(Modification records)
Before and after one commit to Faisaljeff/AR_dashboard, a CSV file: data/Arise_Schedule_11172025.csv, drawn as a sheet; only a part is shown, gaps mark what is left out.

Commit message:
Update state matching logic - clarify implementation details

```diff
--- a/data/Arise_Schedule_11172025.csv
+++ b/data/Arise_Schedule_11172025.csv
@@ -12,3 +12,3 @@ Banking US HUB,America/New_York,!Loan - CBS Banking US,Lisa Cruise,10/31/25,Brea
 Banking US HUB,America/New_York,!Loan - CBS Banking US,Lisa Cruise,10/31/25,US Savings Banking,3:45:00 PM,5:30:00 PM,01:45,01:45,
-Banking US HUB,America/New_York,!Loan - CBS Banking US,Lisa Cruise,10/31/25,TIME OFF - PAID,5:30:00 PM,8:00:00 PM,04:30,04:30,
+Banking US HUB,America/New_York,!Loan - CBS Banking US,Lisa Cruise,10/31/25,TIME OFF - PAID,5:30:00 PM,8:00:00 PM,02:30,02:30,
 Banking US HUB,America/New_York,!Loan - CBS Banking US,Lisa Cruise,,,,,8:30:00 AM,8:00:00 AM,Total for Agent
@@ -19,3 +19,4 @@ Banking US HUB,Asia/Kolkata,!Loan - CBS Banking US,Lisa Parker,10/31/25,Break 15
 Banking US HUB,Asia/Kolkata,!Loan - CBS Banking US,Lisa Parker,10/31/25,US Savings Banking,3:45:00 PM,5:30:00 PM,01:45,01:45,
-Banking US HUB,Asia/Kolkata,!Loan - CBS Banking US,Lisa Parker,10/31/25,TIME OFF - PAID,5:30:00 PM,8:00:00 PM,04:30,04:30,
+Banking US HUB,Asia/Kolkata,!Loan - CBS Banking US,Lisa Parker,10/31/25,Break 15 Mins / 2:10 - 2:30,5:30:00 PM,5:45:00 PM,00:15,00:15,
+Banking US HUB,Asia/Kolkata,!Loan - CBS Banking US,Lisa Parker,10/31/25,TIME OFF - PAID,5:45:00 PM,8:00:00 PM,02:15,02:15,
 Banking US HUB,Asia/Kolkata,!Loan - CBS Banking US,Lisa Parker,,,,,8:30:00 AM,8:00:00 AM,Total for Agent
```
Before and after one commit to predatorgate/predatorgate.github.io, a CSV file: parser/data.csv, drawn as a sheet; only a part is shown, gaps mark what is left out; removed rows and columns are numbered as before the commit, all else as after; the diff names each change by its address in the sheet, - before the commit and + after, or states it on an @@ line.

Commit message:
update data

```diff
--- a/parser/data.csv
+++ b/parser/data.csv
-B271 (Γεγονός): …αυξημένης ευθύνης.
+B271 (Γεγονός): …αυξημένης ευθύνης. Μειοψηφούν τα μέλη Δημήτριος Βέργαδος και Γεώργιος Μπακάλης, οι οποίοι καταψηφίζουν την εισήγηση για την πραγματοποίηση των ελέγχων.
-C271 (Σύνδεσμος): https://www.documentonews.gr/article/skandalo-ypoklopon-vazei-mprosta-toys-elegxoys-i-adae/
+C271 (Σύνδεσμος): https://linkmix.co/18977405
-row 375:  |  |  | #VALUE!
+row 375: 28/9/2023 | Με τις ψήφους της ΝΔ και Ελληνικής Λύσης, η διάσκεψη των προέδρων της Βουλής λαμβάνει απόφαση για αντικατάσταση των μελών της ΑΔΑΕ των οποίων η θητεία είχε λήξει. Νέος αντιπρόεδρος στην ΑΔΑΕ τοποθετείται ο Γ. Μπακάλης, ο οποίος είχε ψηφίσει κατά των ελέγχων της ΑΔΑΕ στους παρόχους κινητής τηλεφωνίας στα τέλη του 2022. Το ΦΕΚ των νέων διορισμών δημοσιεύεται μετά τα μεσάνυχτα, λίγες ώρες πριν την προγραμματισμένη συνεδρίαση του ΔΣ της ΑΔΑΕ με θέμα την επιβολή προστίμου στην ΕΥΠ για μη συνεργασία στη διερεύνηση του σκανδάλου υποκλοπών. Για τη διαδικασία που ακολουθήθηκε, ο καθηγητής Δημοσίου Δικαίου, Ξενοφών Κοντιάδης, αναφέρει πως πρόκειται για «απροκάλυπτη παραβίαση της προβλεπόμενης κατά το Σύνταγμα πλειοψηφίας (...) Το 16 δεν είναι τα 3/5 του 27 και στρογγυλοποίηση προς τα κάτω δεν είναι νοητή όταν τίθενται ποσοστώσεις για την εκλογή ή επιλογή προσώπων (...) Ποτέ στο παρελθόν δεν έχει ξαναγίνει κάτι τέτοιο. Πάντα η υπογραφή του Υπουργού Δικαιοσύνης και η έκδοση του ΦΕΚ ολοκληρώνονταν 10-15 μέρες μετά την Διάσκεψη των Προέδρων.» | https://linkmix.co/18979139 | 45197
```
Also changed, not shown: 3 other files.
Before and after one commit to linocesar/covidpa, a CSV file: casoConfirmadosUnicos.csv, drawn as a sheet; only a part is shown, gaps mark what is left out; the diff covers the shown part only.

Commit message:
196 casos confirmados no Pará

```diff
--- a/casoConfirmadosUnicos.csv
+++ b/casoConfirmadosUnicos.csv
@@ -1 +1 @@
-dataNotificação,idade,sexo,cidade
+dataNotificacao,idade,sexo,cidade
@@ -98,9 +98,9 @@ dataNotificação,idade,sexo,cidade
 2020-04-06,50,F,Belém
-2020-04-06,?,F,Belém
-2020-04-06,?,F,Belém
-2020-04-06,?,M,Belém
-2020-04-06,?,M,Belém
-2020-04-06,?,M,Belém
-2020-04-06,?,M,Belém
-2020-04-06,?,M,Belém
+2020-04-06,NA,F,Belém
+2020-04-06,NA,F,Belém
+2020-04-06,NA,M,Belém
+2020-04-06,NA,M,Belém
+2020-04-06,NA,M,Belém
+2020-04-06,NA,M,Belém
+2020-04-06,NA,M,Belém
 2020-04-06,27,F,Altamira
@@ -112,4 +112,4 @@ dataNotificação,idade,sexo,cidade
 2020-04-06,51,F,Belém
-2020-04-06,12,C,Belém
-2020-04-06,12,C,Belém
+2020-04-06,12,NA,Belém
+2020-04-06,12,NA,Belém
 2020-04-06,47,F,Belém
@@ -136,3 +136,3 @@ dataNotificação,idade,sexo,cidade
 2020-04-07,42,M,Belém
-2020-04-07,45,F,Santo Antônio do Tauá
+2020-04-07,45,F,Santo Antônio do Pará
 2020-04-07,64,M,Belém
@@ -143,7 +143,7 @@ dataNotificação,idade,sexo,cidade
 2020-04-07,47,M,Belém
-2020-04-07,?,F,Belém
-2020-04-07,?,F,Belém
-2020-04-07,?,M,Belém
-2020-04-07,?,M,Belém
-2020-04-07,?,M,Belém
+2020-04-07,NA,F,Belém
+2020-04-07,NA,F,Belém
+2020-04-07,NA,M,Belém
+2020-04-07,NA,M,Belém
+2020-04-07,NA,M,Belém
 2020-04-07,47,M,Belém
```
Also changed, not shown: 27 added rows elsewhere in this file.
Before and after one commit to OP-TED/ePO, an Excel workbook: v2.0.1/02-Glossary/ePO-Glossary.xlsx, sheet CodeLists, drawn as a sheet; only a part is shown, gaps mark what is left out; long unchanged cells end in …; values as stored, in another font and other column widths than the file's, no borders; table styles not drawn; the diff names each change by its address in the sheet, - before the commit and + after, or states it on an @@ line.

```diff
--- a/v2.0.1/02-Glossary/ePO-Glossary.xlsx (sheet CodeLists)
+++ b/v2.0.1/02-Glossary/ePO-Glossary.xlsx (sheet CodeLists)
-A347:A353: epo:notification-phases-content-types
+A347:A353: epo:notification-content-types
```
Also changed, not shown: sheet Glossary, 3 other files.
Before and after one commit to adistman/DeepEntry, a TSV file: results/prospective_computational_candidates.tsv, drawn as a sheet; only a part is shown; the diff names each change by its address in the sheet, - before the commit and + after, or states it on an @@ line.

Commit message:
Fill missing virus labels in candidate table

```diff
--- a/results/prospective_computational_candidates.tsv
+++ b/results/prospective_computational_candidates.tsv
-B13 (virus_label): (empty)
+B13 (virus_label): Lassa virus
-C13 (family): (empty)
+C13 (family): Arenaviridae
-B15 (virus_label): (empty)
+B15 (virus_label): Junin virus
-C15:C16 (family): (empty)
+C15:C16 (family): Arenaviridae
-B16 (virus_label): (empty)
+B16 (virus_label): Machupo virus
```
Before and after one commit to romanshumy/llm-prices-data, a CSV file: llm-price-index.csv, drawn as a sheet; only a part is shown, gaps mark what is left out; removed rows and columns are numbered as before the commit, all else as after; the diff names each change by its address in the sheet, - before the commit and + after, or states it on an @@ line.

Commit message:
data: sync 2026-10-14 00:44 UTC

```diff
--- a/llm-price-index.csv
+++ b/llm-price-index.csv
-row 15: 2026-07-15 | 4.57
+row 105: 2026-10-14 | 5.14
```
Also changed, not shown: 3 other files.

## What you are asked to do
Return each line from the entries above that includes "Pará".

## Written response
196 casos confirmados no Pará
+2020-04-07,45,F,Santo Antônio do Pará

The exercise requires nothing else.